───── Dataset content

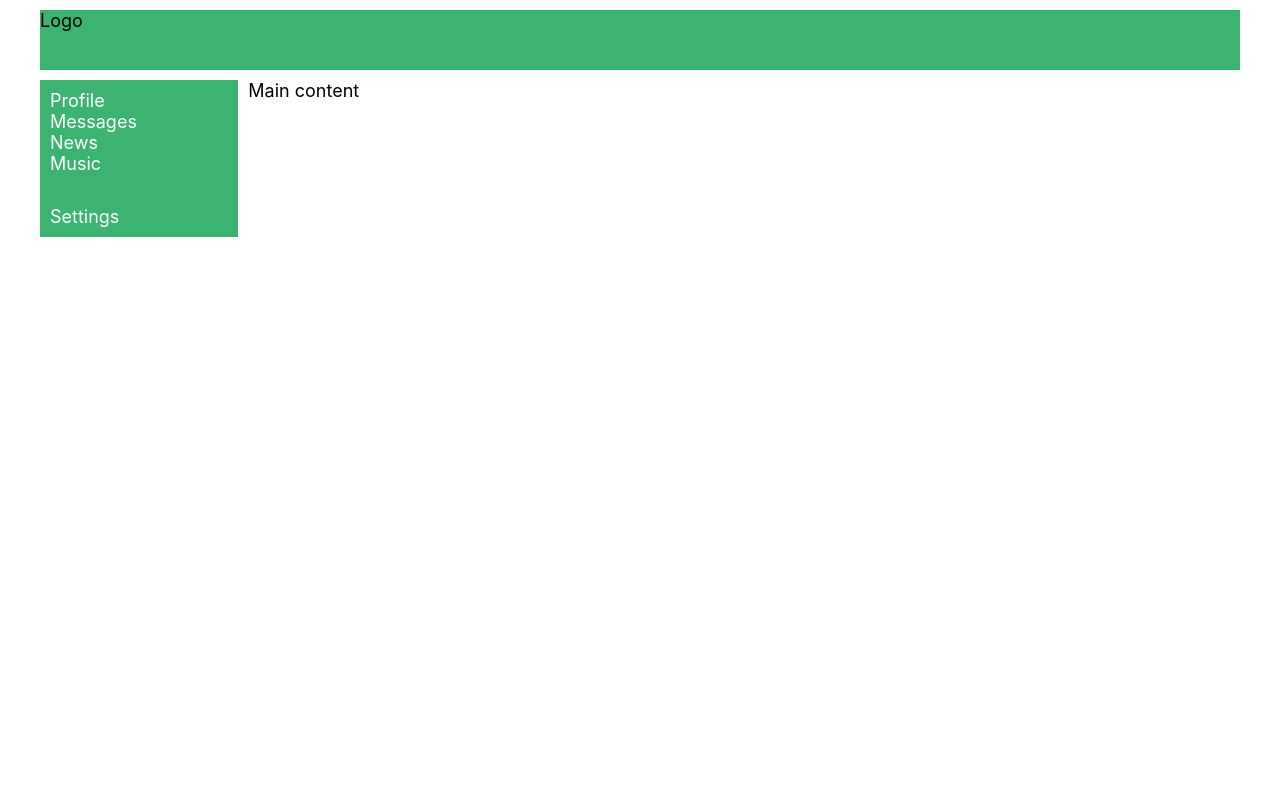
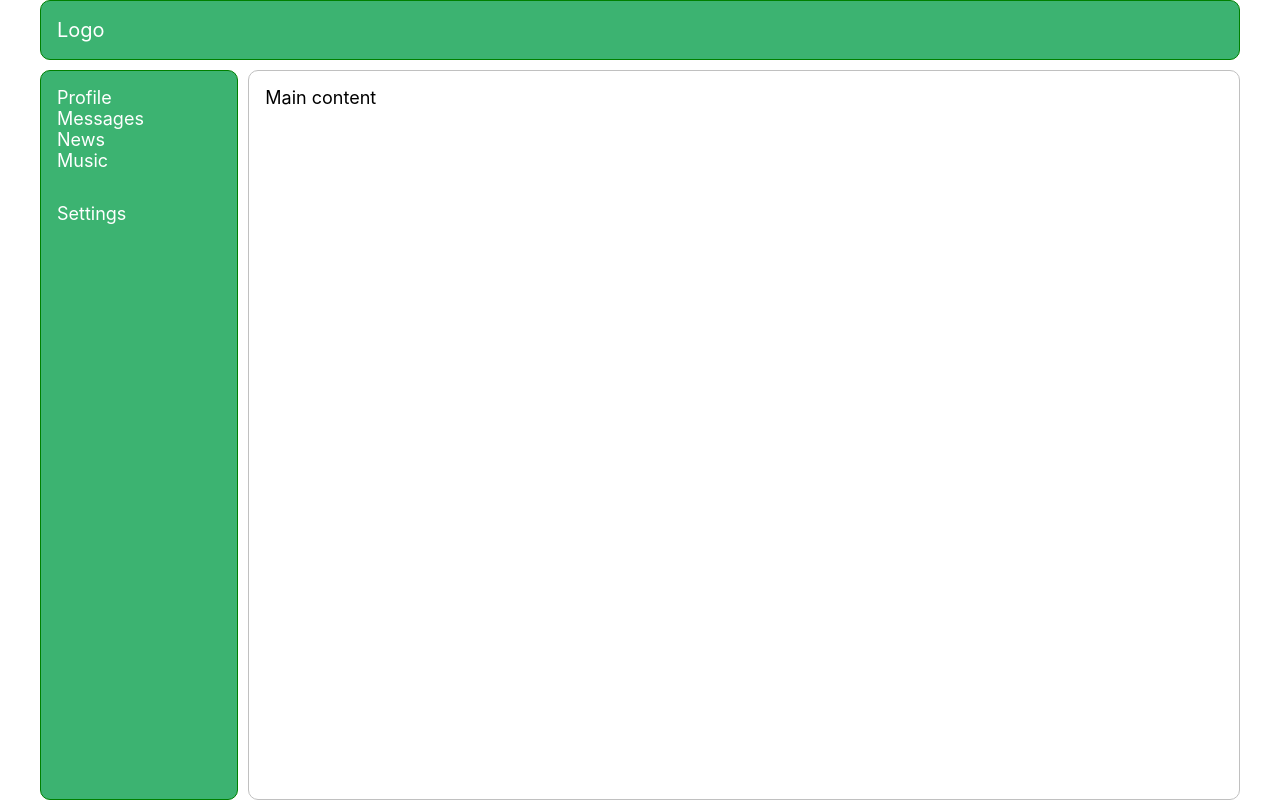
Before and after one commit to 1mpossible-code/react-social-network, a React (Create React App) app: page / in a window 1280 px wide. Built offline with nearby package versions, Linux system fonts and the light colour scheme.

Commit message:
Add some styling to page.

```diff
--- a/src/App.css
+++ b/src/App.css
@@ -1,24 +1,43 @@
+* {
+    box-sizing: border-box;
+}
+
 .app-wrapper {
     font-size: 18px;
-    margin: 10px auto;
+    margin: 0 auto;
     width: 1200px;
     display: grid;
     grid-template-areas: "header header" "nav main";
     grid-template-rows: 60px 1fr;
     grid-template-columns: 2fr 10fr;
     grid-gap: 10px;
+    height: 100vh;
+    color: white;
 }
 
 .header {
     grid-area: header;
     background-color: mediumseagreen;
+    border: 1px solid green;
+    border-radius: 10px;
+}
+
+.header > .logo {
+    font-size: 20px;
+    float: left;
+    display: flex;
+    height: 100%;
+    align-items: center;
+    padding-left: 1rem;
 }
 
 .navbar {
+    border: 1px solid green;
+    border-radius: 10px;
     grid-area: nav;
-    padding: 10px;
+    padding: 1rem;
     background-color: mediumseagreen;
-    color: white;
+    height: 100%;
 }
 
 .navbar > div:last-child {
@@ -26,5 +45,9 @@
 }
 
 .content {
+    border: 1px solid silver;
+    border-radius: 10px;
+    padding: 1rem;
     grid-area: main;
+    color: #000;
 }
--- a/src/components/Header.js
+++ b/src/components/Header.js
@@ -2,7 +2,11 @@ import React from "react";
 
 const Header = () => {
     return (
-        <header className="header">Logo</header>
+        <header className="header">
+            <div className="logo">
+                <span>Logo</span>
+            </div>
+        </header>
     )
 }
 
```
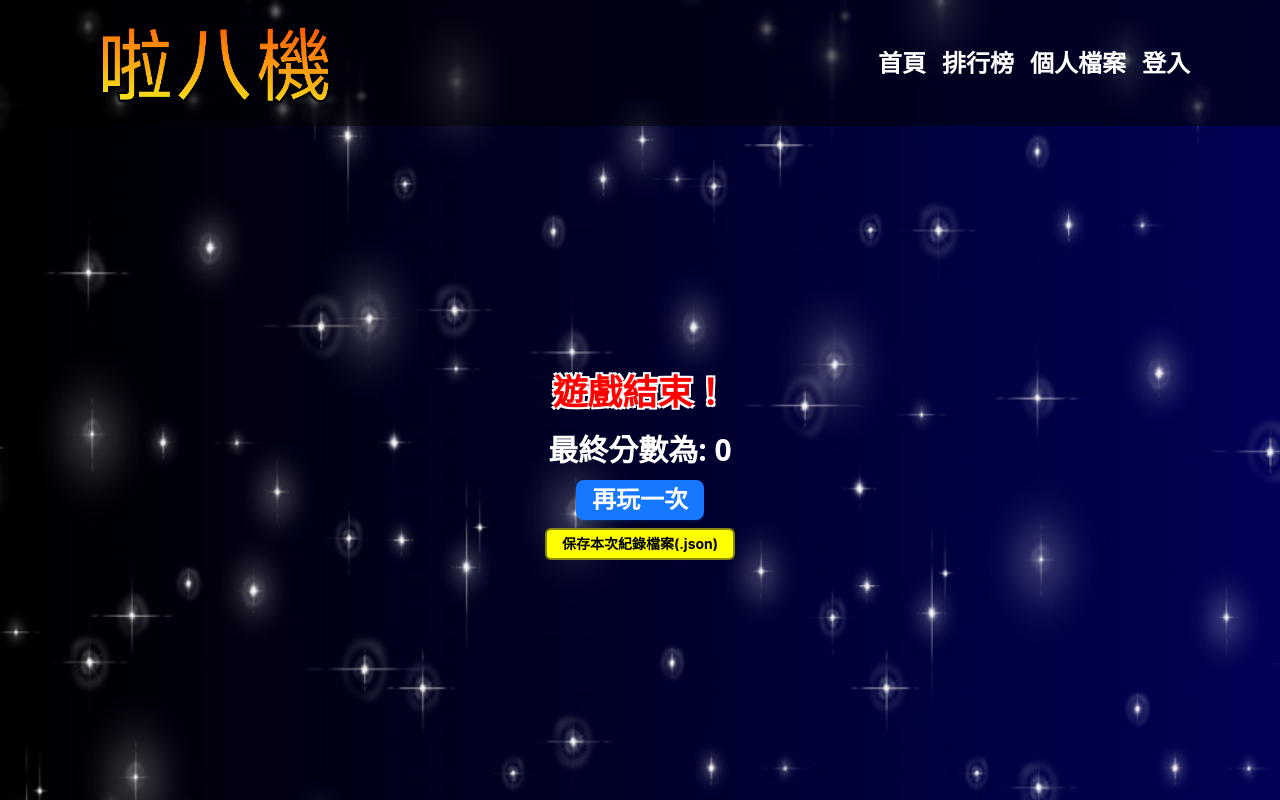
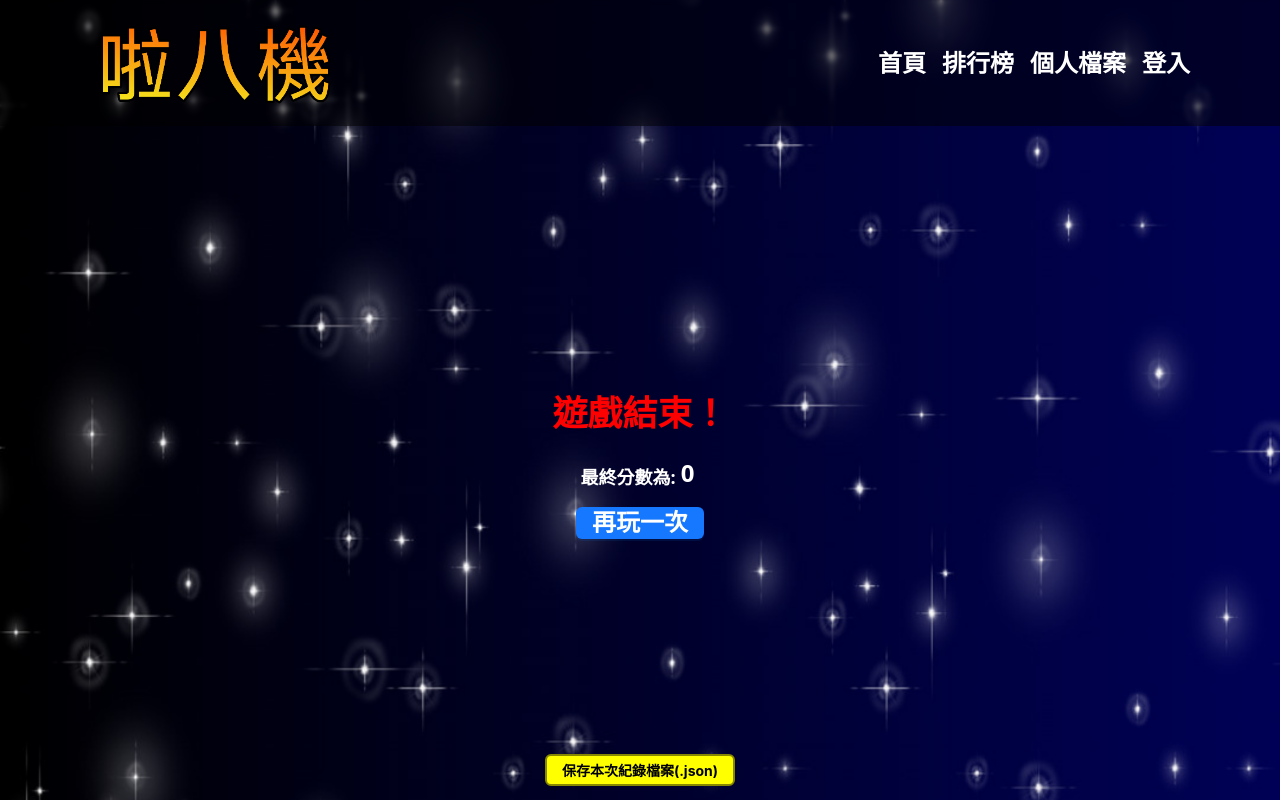
Before and after one commit to fanyuuu2006/LaBaG-NextJS, a Next.js app in the folder frontend/: page /GameOver in a window 1280 px wide. Built offline with nearby package versions, Linux system fonts and the light colour scheme.

Commit message:
feat: 新紀錄提示

```diff
--- a/frontend/src/components/GameOver/DownloadJsonButton.tsx
+++ b/frontend/src/components/GameOver/DownloadJsonButton.tsx
@@ -21,10 +21,11 @@ export const DownloadJsonButton = () => {
   };
 
   return (
-    <>
     <Button
       onClick={JsonFile}
       style={{
+        position: "fixed",
+        bottom: "1em",
         color: "#000000",
         border: "#878700 solid 2px",
         backgroundColor: "#FFFF00 ",
@@ -32,6 +33,5 @@ export const DownloadJsonButton = () => {
     >
       保存本次紀錄檔案(.json)
     </Button>
-    </>
   );
 };
--- a/frontend/src/components/GameOver/GameOverSection.tsx
+++ b/frontend/src/components/GameOver/GameOverSection.tsx
@@ -3,29 +3,38 @@ import { Game } from "@/lib/PlayLaBaG";
 import { Button, Space } from "antd";
 import { useRouter } from "next/navigation";
 import { DownloadJsonButton } from "./DownloadJsonButton";
+import { useUser } from "@/context/UserContext";
 
 export const GameOverSection = () => {
+  const { User } = useUser();
   const router = useRouter();
   const { setNowMode } = useNowMode();
   return (
     <section>
-      <Space direction="vertical" align="center">
+      <Space direction="vertical" align="center" size="middle">
         <div
           className="Title"
           style={{
             color: "red",
-            textShadow:
-              "-2px -2px 0 white, 2px -2px 0 white, -2px 2px 0 white, 2px 2px 0 white",
           }}
         >
-          <b>遊戲結束！</b>
+          遊戲結束！
         </div>
         <div
-          className="Label"
-          style={{ color: "white" }}
-        >{`最終分數為: ${Game.Score}`}</div>
+          className="Note"
+          style={{
+            color: "white",
+            display: "flex",
+            alignItems: "end",
+            gap: "5px",
+          }}
+        >
+          最終分數為: <span className="Content">{Game.Score}</span>
+          <span className="Hint" style={{ color: "#FF3333" }}>
+            {User && Game.Score > User.historyScore() && "新紀錄"}
+          </span>
+        </div>
         <Button
-          size="large"
           className="Content"
           type="primary"
           onClick={() => {
@@ -36,8 +45,8 @@ export const GameOverSection = () => {
         >
           再玩一次
         </Button>
-        <DownloadJsonButton/>
       </Space>
+      <DownloadJsonButton />
     </section>
   );
 };
--- a/frontend/src/context/UserContext.tsx
+++ b/frontend/src/context/UserContext.tsx
@@ -34,7 +34,10 @@ export const UserProvider = ({ children }: { children: ReactNode }) => {
   useEffect(() => {
     if (typeof window === "undefined") return; // 避免伺服器端執行
     const authToken = localStorage.getItem("authToken");
-    if (authToken) {
+    if (!authToken) {
+      setLoading(false);
+      return;
+    }
     fetch(`${process.env.NEXT_PUBLIC_BACKEND_URL}/auth/profile`, {
       method: "GET",
       headers: {
@@ -54,9 +57,6 @@ export const UserProvider = ({ children }: { children: ReactNode }) => {
       .finally(() => {
         setLoading(false); // 無論成功還是錯誤，都應該結束 loading 狀態
       });
-    } else {
-      setLoading(false);
-    }
   }, []);
 
   return (
```
Lines whose indentation alone changed are shown as unchanged.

──────────

- **Assigned task**:
Write out every line of the listing that holds the word "grid".

- **Finished task**:
     display: grid;
     grid-template-areas: "header header" "nav main";
     grid-template-rows: 60px 1fr;
     grid-template-columns: 2fr 10fr;
     grid-gap: 10px;
     grid-area: header;
     grid-area: nav;
     grid-area: main;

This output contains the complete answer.